● Exercise goal: Return the data below exactly as given, except for the images.

● Provided information:
*** Begin section ***
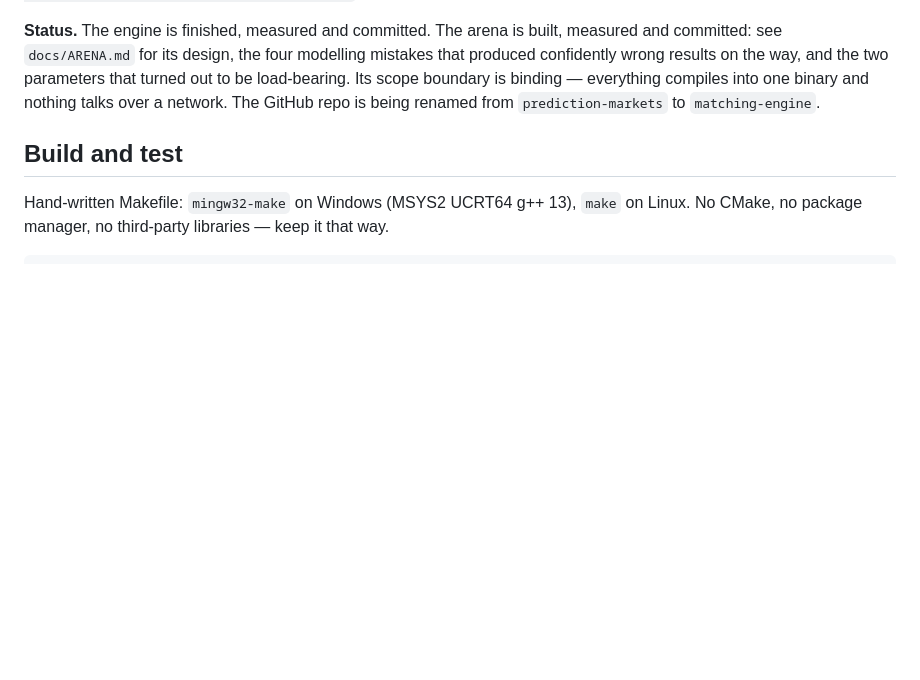
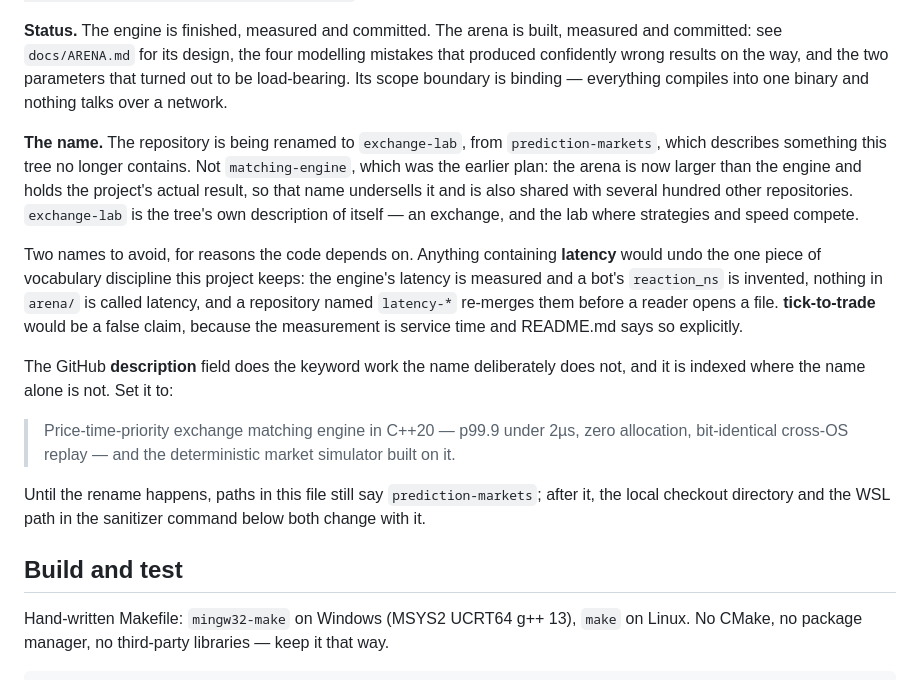
Before and after one commit to PhillysTheBest/exchange-lab, a Markdown page: CLAUDE.md, the part around the change. Drawn GitHub-style; blank space fills up the shorter version.

Commit message:
Settle the repository name on exchange-lab, and say why not the alternatives
prediction-markets describes something this tree no longer contains. The earlier
plan was matching-engine, and that is now the wrong answer: the arena is larger
than the engine and holds the project's actual result, so the name undersells
what a reader finds, and it is shared with several hundred other repositories.
There was also a stale local branch of exactly that name, pointing at the
pre-arena REPL commit, which is now deleted — its commit is an ancestor of main,
so nothing was lost.

exchange-lab is the tree's own description of itself, already written in
docs/ARENA.md: an exchange, and the lab where strategies and speed compete.

Recorded alongside it are the two names to avoid and the reasons, because both
are tempting and both would undercut the thing this repository is good at.
Anything containing "latency" would undo the one piece of vocabulary discipline
the code keeps — the engine's latency is measured, a bot's reaction_ns is
invented, nothing in arena/ is called latency, and a repository named latency-*
re-merges the two before a reader opens a file. "tick-to-trade" would be a false
claim on the front door, since the measurement is service time and README.md
says so in as many words.

Also recorded: the GitHub description field, which is indexed where the name is
not, and so is where the searchable keywords belong now that the name is chosen
for accuracy instead.

In-tree this is two lines; the GitHub rename and the local checkout directory are
done by hand, and the WSL path in the sanitizer command changes with the latter.

```diff
--- a/CLAUDE.md
+++ b/CLAUDE.md
@@ -25,8 +25,32 @@ trading strategy into the engine. Strategies live in `arena/bots/`, never in
 measured and committed: see `docs/ARENA.md` for its design, the four modelling
 mistakes that produced confidently wrong results on the way, and the two parameters
 that turned out to be load-bearing. Its scope boundary is binding — everything
-compiles into one binary and nothing talks over a network. The GitHub repo is being
-renamed from `prediction-markets` to `matching-engine`.
+compiles into one binary and nothing talks over a network.
+
+**The name.** The repository is being renamed to `exchange-lab`, from
+`prediction-markets`, which describes something this tree no longer contains. Not
+`matching-engine`, which was the earlier plan: the arena is now larger than the engine
+and holds the project's actual result, so that name undersells it and is also shared
+with several hundred other repositories. `exchange-lab` is the tree's own description
+of itself — an exchange, and the lab where strategies and speed compete.
+
+Two names to avoid, for reasons the code depends on. Anything containing **latency**
+would undo the one piece of vocabulary discipline this project keeps: the engine's
+latency is measured and a bot's `reaction_ns` is invented, nothing in `arena/` is called
+latency, and a repository named `latency-*` re-merges them before a reader opens a file.
+**tick-to-trade** would be a false claim, because the measurement is service time and
+README.md says so explicitly.
+
+The GitHub **description** field does the keyword work the name deliberately does not,
+and it is indexed where the name alone is not. Set it to:
+
+> Price-time-priority exchange matching engine in C++20 — p99.9 under 2µs, zero
+> allocation, bit-identical cross-OS replay — and the deterministic market simulator
+> built on it.
+
+Until the rename happens, paths in this file still say `prediction-markets`; after it,
+the local checkout directory and the WSL path in the sanitizer command below both change
+with it.
 
 ## Build and test
 
```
*** End section ***
● Output of the exercise:
Before and after one commit to PhillysTheBest/exchange-lab, a Markdown page: CLAUDE.md, the part around the change. Drawn GitHub-style; blank space fills up the shorter version.

Commit message:
Settle the repository name on exchange-lab, and say why not the alternatives
prediction-markets describes something this tree no longer contains. The earlier
plan was matching-engine, and that is now the wrong answer: the arena is larger
than the engine and holds the project's actual result, so the name undersells
what a reader finds, and it is shared with several hundred other repositories.
There was also a stale local branch of exactly that name, pointing at the
pre-arena REPL commit, which is now deleted — its commit is an ancestor of main,
so nothing was lost.

exchange-lab is the tree's own description of itself, already written in
docs/ARENA.md: an exchange, and the lab where strategies and speed compete.

Recorded alongside it are the two names to avoid and the reasons, because both
are tempting and both would undercut the thing this repository is good at.
Anything containing "latency" would undo the one piece of vocabulary discipline
the code keeps — the engine's latency is measured, a bot's reaction_ns is
invented, nothing in arena/ is called latency, and a repository named latency-*
re-merges the two before a reader opens a file. "tick-to-trade" would be a false
claim on the front door, since the measurement is service time and README.md
says so in as many words.

Also recorded: the GitHub description field, which is indexed where the name is
not, and so is where the searchable keywords belong now that the name is chosen
for accuracy instead.

In-tree this is two lines; the GitHub rename and the local checkout directory are
done by hand, and the WSL path in the sanitizer command changes with the latter.

```diff
--- a/CLAUDE.md
+++ b/CLAUDE.md
@@ -25,8 +25,32 @@ trading strategy into the engine. Strategies live in `arena/bots/`, never in
 measured and committed: see `docs/ARENA.md` for its design, the four modelling
 mistakes that produced confidently wrong results on the way, and the two parameters
 that turned out to be load-bearing. Its scope boundary is binding — everything
-compiles into one binary and nothing talks over a network. The GitHub repo is being
-renamed from `prediction-markets` to `matching-engine`.
+compiles into one binary and nothing talks over a network.
+
+**The name.** The repository is being renamed to `exchange-lab`, from
+`prediction-markets`, which describes something this tree no longer contains. Not
+`matching-engine`, which was the earlier plan: the arena is now larger than the engine
+and holds the project's actual result, so that name undersells it and is also shared
+with several hundred other repositories. `exchange-lab` is the tree's own description
+of itself — an exchange, and the lab where strategies and speed compete.
+
+Two names to avoid, for reasons the code depends on. Anything containing **latency**
+would undo the one piece of vocabulary discipline this project keeps: the engine's
+latency is measured and a bot's `reaction_ns` is invented, nothing in `arena/` is called
+latency, and a repository named `latency-*` re-merges them before a reader opens a file.
+**tick-to-trade** would be a false claim, because the measurement is service time and
+README.md says so explicitly.
+
+The GitHub **description** field does the keyword work the name deliberately does not,
+and it is indexed where the name alone is not. Set it to:
+
+> Price-time-priority exchange matching engine in C++20 — p99.9 under 2µs, zero
+> allocation, bit-identical cross-OS replay — and the deterministic market simulator
+> built on it.
+
+Until the rename happens, paths in this file still say `prediction-markets`; after it,
+the local checkout directory and the WSL path in the sanitizer command below both change
+with it.
 
 ## Build and test
 
```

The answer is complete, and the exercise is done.